Within our culture though, men who dance
are labelled 'sissy'. Boys and men are discouraged from taking up the sport for fear of being considered feminine.
Hegemonic: means 'ruling' - often discussed when discussing how one group maintains authority over another.
Our society has traditionally been one of hegemonic masculinty. In other words, men have held the power and authority to influence society and set the rules that govern behaviour, including the behaviour of women.
Sport reinforces hegemonic masculinity by celebrating stereotypically masculine activities and attributes, and restricting the behaviour of women.
Hegemonic masculinity is reinforced by practices such as:
providing less medica coverage for women's sports than for men's
offering less prize money for women's sports
identifying women's competition by their gender to differentiate them from men's (eg. WNBL and NBL).
Britain brought with them the beliefs that participating in sport fostered the ideals of English gentlemen. Boys were encouraged to play team games to learn the masculine qualities of leadership and courage.
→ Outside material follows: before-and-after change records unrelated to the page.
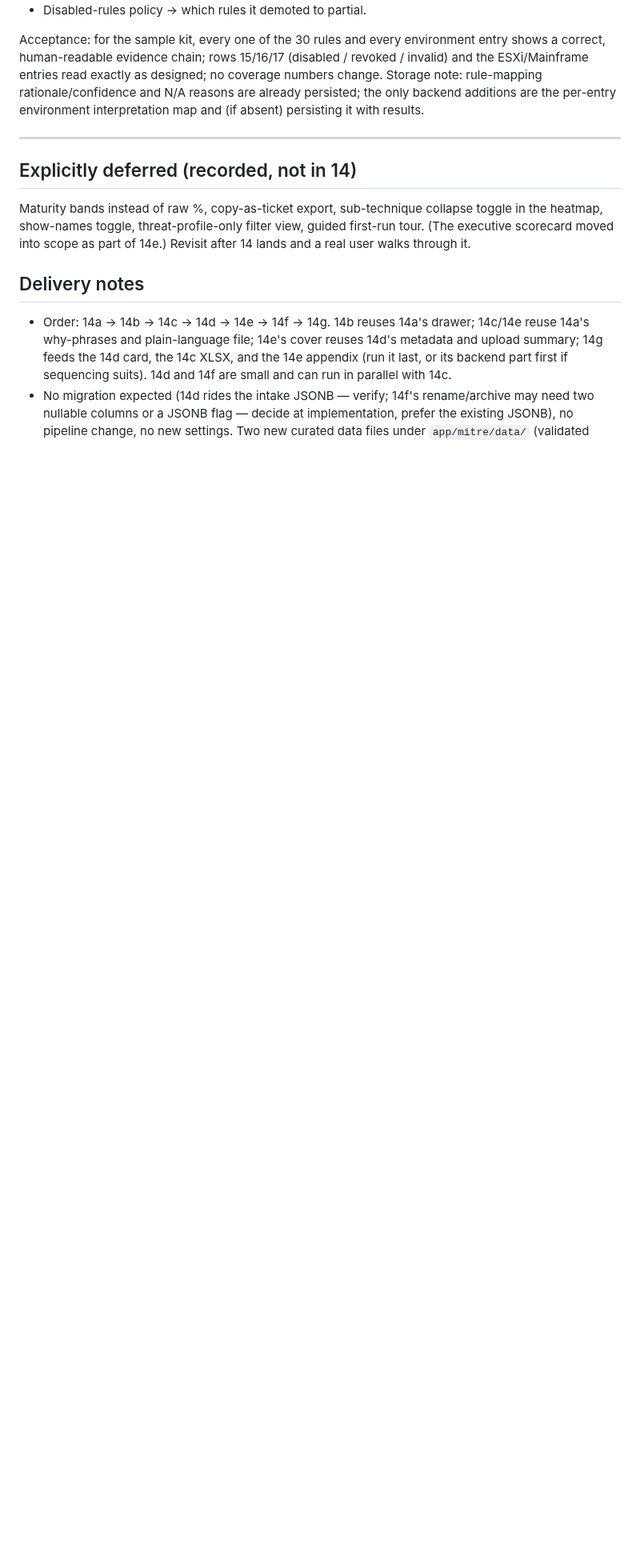
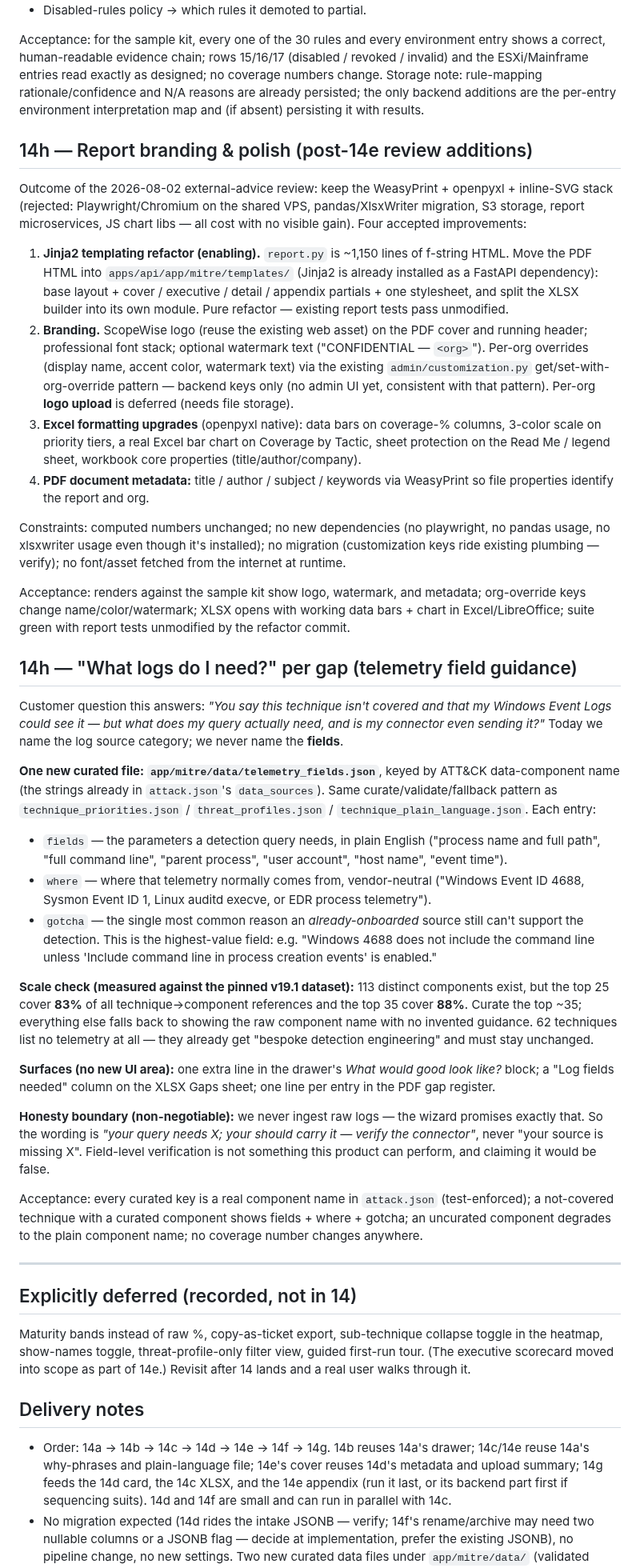
Before and after one commit to manishjnv/document-governance-platform, a Markdown page: docs/planning/MITRE_UX_CLARITY_PLAN.md, the part around the change. Shown at 80% size. Drawn GitHub-style; blank space fills up the shorter version.

Commit message:
Docs: Phase 14h design + kickoff prompt (telemetry field guidance per gap)
Curated data-component -> query-fields/where/gotcha map so a not-covered
technique tells the customer what their query needs and why an
already-onboarded source might not carry it. Measured scale: top 25 of
113 components cover 83% of technique references, top 35 cover 88%.
Includes the honesty boundary (no raw-log ingest, so never claim
field-level verification).

Co-Authored-By: Claude Fable 5 <noreply@anthropic.com>

```diff
--- a/docs/planning/MITRE_UX_CLARITY_PLAN.md
+++ b/docs/planning/MITRE_UX_CLARITY_PLAN.md
@@ -321,6 +321,91 @@ already persisted; the only backend additions are the per-entry
 environment interpretation map and (if absent) persisting it with
 results.
 
+## 14h — Report branding & polish (post-14e review additions)
+
+Outcome of the 2026-08-02 external-advice review: keep the WeasyPrint +
+openpyxl + inline-SVG stack (rejected: Playwright/Chromium on the
+shared VPS, pandas/XlsxWriter migration, S3 storage, report
+microservices, JS chart libs — all cost with no visible gain). Four
+accepted improvements:
+
+1. **Jinja2 templating refactor (enabling).** `report.py` is ~1,150
+   lines of f-string HTML. Move the PDF HTML into
+   `apps/api/app/mitre/templates/` (Jinja2 is already installed as a
+   FastAPI dependency): base layout + cover / executive / detail /
+   appendix partials + one stylesheet, and split the XLSX builder into
+   its own module. Pure refactor — existing report tests pass
+   unmodified.
+2. **Branding.** ScopeWise logo (reuse the existing web asset) on the
+   PDF cover and running header; professional font stack; optional
+   watermark text ("CONFIDENTIAL — `<org>`"). Per-org overrides (display
+   name, accent color, watermark text) via the existing
+   `admin/customization.py` get/set-with-org-override pattern —
+   backend keys only (no admin UI yet, consistent with that pattern).
+   Per-org **logo upload** is deferred (needs file storage).
+3. **Excel formatting upgrades** (openpyxl native): data bars on
+   coverage-% columns, 3-color scale on priority tiers, a real Excel
+   bar chart on Coverage by Tactic, sheet protection on the Read Me /
+   legend sheet, workbook core properties (title/author/company).
+4. **PDF document metadata:** title / author / subject / keywords via
+   WeasyPrint so file properties identify the report and org.
+
+Constraints: computed numbers unchanged; no new dependencies (no
+playwright, no pandas usage, no xlsxwriter usage even though it's
+installed); no migration (customization keys ride existing plumbing —
+verify); no font/asset fetched from the internet at runtime.
+
+Acceptance: renders against the sample kit show logo, watermark, and
+metadata; org-override keys change name/color/watermark; XLSX opens
+with working data bars + chart in Excel/LibreOffice; suite green with
+report tests unmodified by the refactor commit.
+
+## 14h — "What logs do I need?" per gap (telemetry field guidance)
+
+Customer question this answers: *"You say this technique isn't covered and
+that my Windows Event Logs could see it — but what does my query actually
+need, and is my connector even sending it?"* Today we name the log source
+category; we never name the **fields**.
+
+**One new curated file: `app/mitre/data/telemetry_fields.json`**, keyed by
+ATT&CK data-component name (the strings already in
+`attack.json`'s `data_sources`). Same curate/validate/fallback pattern as
+`technique_priorities.json` / `threat_profiles.json` /
+`technique_plain_language.json`. Each entry:
+
+- `fields` — the parameters a detection query needs, in plain English
+  ("process name and full path", "full command line", "parent process",
+  "user account", "host name", "event time").
+- `where` — where that telemetry normally comes from, vendor-neutral
+  ("Windows Event ID 4688, Sysmon Event ID 1, Linux auditd execve, or EDR
+  process telemetry").
+- `gotcha` — the single most common reason an *already-onboarded* source
+  still can't support the detection. This is the highest-value field:
+  e.g. "Windows 4688 does not include the command line unless 'Include
+  command line in process creation events' is enabled."
+
+**Scale check (measured against the pinned v19.1 dataset):** 113 distinct
+components exist, but the top 25 cover **83%** of all technique→component
+references and the top 35 cover **88%**. Curate the top ~35; everything
+else falls back to showing the raw component name with no invented
+guidance. 62 techniques list no telemetry at all — they already get
+"bespoke detection engineering" and must stay unchanged.
+
+**Surfaces (no new UI area):** one extra line in the drawer's *What would
+good look like?* block; a "Log fields needed" column on the XLSX Gaps
+sheet; one line per entry in the PDF gap register.
+
+**Honesty boundary (non-negotiable):** we never ingest raw logs — the
+wizard promises exactly that. So the wording is *"your query needs X;
+your <source> should carry it — verify the connector"*, never "your source
+is missing X". Field-level verification is not something this product can
+perform, and claiming it would be false.
+
+Acceptance: every curated key is a real component name in `attack.json`
+(test-enforced); a not-covered technique with a curated component shows
+fields + where + gotcha; an uncurated component degrades to the plain
+component name; no coverage number changes anywhere.
+
 ---
 
 ## Explicitly deferred (recorded, not in 14)
```
Also changed, not shown: 1 other file.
On the other hand, physical activity for girls was promoted largely for health reasons.
Although physical activity was seen as a masculine pursuit, women did particpate in a range of sports. If they did play, however, they did so without any display of physical exertion.
The Australian public has a culture of recognising and supporting winners. Our achievements in sport have helped shape the value Australians now place on sport - Cadel Evens?
The factors influencing socialisation can include
family, peers, schools, governments, media, religion,
ethnic backgroud, gender, socio-econmic status and age.
However, at this level, the main socialising influences are
society's beliefs about gender roles and ethnic identity.
Ethnic background is another socialisaing factor influencing what sports people choose to play and their level of participation.
For example, Australian Rules Football and Rugby League are both very important to Indigenous Australians and their communities. The success of teams in the regional competition and having local boys targeted by AFL and Rugby League teams assist in bonding local communities and establishing an identity for Indigenous Australians.